The paper included a promise to try out “community covenants” in which councils, public bodies and local groups make formal agreements to “empower communities to shape the regeneration of their areas and improve public services”.
Critics of the government, including Angela Rayner, deputy leader of the opposition Labour party, have said such schemes are no substitute for proper funding of local government services, which have been hit with 30 per cent budget cuts during the past decade.
At a recent conference on community empowerment, Rayner, while welcoming the concept, accused the government of failing to really strengthen communities, instead favouring a “bit of money in a pot here, a little project there”.
But promoters of grassroots engagement argue the sheer scale of the cost of living crisis, combined with the revival of volunteering during the Covid-19 pandemic, has created a moment to reassess the role of community in delivering services.
Adam Lent, chief executive of the think-tank and local government network New Local, said the policy debate had moved on from the ideas of the “Big Society” proposed by David Cameron, former prime minister and Conservative leader.
“Cameron’s ‘Big Society’ idea was that the state would take a step back and the voluntary sector would step up. This is a different concept: it says that the state is an important catalyst for change and community power,” he said.
As an example, New Local cites the Wigan Deal where Wigan council in Greater Manchester has mobilised volunteers and schools to improve local parks and recycling, staff libraries and create friendship groups.
Danny Kruger, a Conservative MP who was asked by the prime minister Boris Johnson to report on how to capitalise on the volunteering spirit ignited during the pandemic, believes necessity will prove the mother of invention.

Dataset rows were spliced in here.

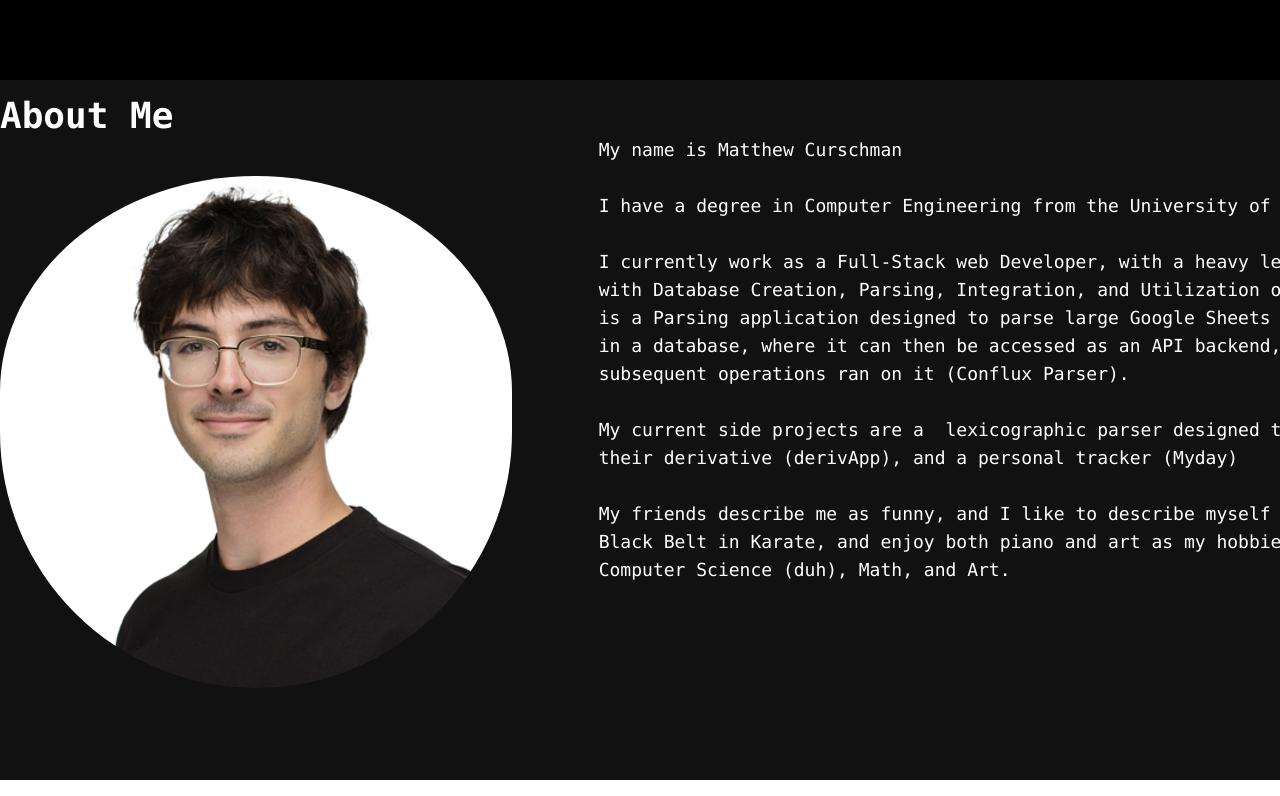
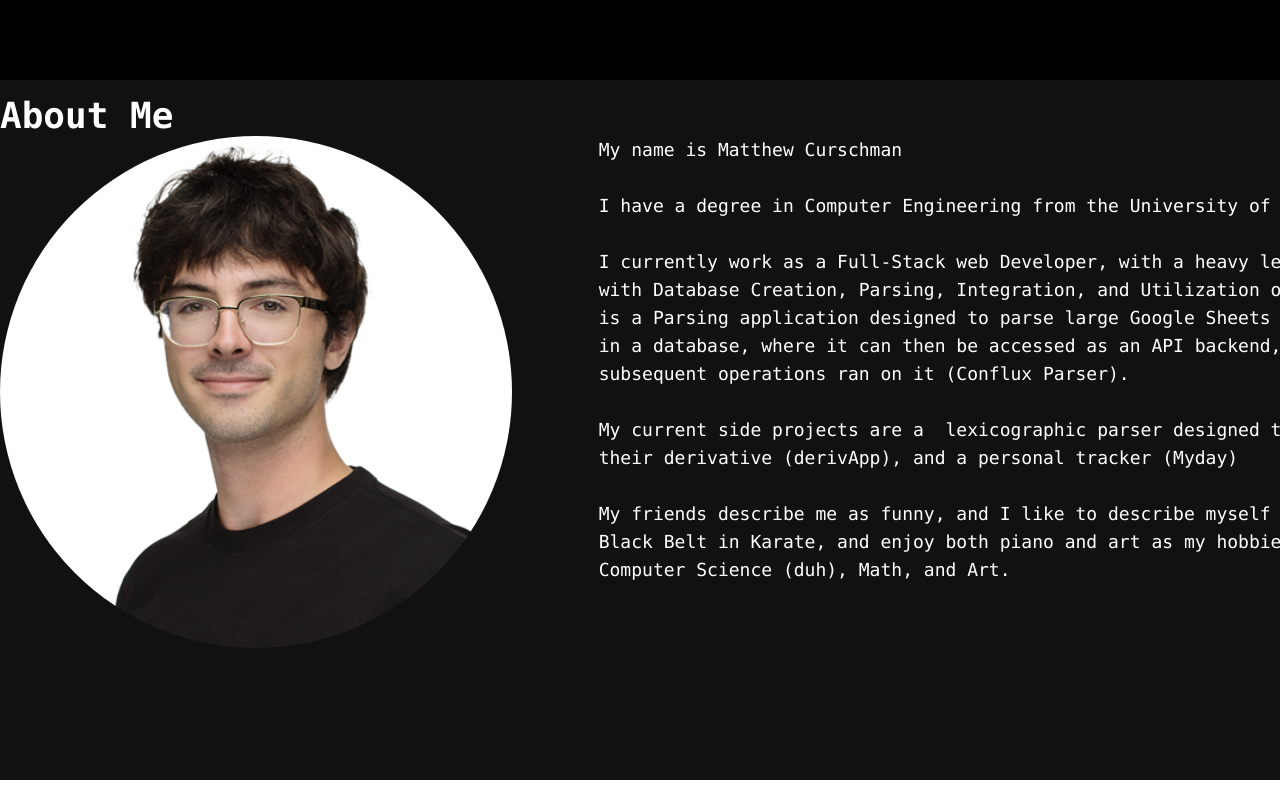
Before and after one commit to mcursch/portfolio_website, a Nuxt app: page / in a window 1280 px wide. Shown: the part 720-1516 px from the top of the page. Built offline with nearby package versions, Linux system fonts and the light colour scheme.

Commit message:
some fixes to front page

```diff
--- /dev/null
+++ b/components/ProfilePicture.vue
@@ -0,0 +1,22 @@
+<script setup>
+const props = defineProps({
+  image: String,
+  name: String
+})
+const testImage = props.image
+console.log(testImage)
+
+</script>
+<template>
+    <img class="rounded-full object-contain " :src="props.image" alt="" >
+  <!-- <div class="w-full h-full overflow-hidden group">
+    <div class="relative overflow-hidden">
+      <img class="rounded-full object-contain h-20 w-20  " :src="props.image" alt="" >
+      <div class="absolute h-full w-full bg-black/70 flex items-center justify-center -bottom-10 group-hover:bottom-0 opacity-0 group-hover:opacity-100 transition-all duration-300 rounded-full">
+        <span class=" text-white">{{props.name}}</span>
+
+      </div>
+    </div>
+  </div> -->
+
+</template>
--- a/pages/index.vue
+++ b/pages/index.vue
@@ -2,6 +2,7 @@
 import AppLayout from "../layouts/AppLayout.vue"
 import HeadingCard from "../components/HeadingCard.vue"
 import HeaderButton from "../components/HeaderButton.vue"
+import ProfilePicture from "~/components/ProfilePicture.vue"
 import { ArrowDownTrayIcon } from '@heroicons/vue/24/outline'
 // import { VueTyper } from 'vue-typer'
 import VueWriter from 'vue-writer'
@@ -72,16 +73,19 @@ onUnmounted (() =>  {
     </h1>
     <h1>
     </h1>
-    <div class="video-container">
+    <!-- <div class="video-container">
       <video autoplay loop muted class="md:filter-none">
         <source src="/background.mp4" type="video/mp4">
       </video>
-    </div>
+    </div> -->
   </div>
 
   <Section text="About Me" textColor="text-white" color="bg-[#111]" class="h-[700px]">
     <div class="flex flex-row">
-      <img class="rounded-full pt-10" src="/picture.png" alt="">
+      <div class="shrink-0">
+        <ProfilePicture image="picture.png" name="myself"/>
+      </div>
+
       <pre class="text-lg">
         My name is Matthew Curschman
 
```
Also changed, not shown: 1 other file (tests, documents, lock files or other folders).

“We now have much more of a ‘burning platform’ than in that era of ‘Big Society’,” he said. “There is a growing understanding that we need a stronger society because the resources of the state are simply insufficient to meet the need.”
Back in Lillington, the aim is that seed money that has been invested in the pantry will replicate the success of a similar scheme in neighbouring Coventry, which has more than 130 participating families.
Charles Barlow, head of six “community power” projects for Warwickshire county council, including an orchard and a scheme to help the elderly remain in their own homes longer, believes demand will increase as cost pressures on families mount.
“If it works and we get the volume of community buy-in we’re looking for, then the hope is that the project becomes self-sustaining,” Barlow said.
Faye Abbott, who runs the Lillington pantry, said the hope was to create a hub around which people can coalesce in hard times, with cooking classes and activities for children with few treats in their lives.
In its second week of opening, she recalled how one small boy came running in and immediately picked up a packet of Angel Delight pudding mix.
“It was a small thing, but clearly so important to him,” she said. “This is not just about helping people on means-tested benefits. There are people working who still cannot afford to pay the bills, and that group is getting larger and larger.”
For Sopaj, who cannot afford swimming lessons for her two-year-old son, Hudson, the pantry will enable her to pick up about £30 worth of food for a £5 fee. This will help her get through weekends when her teenage children come to stay. “They just eat so much,” she says. “The pantry will help to get me through.”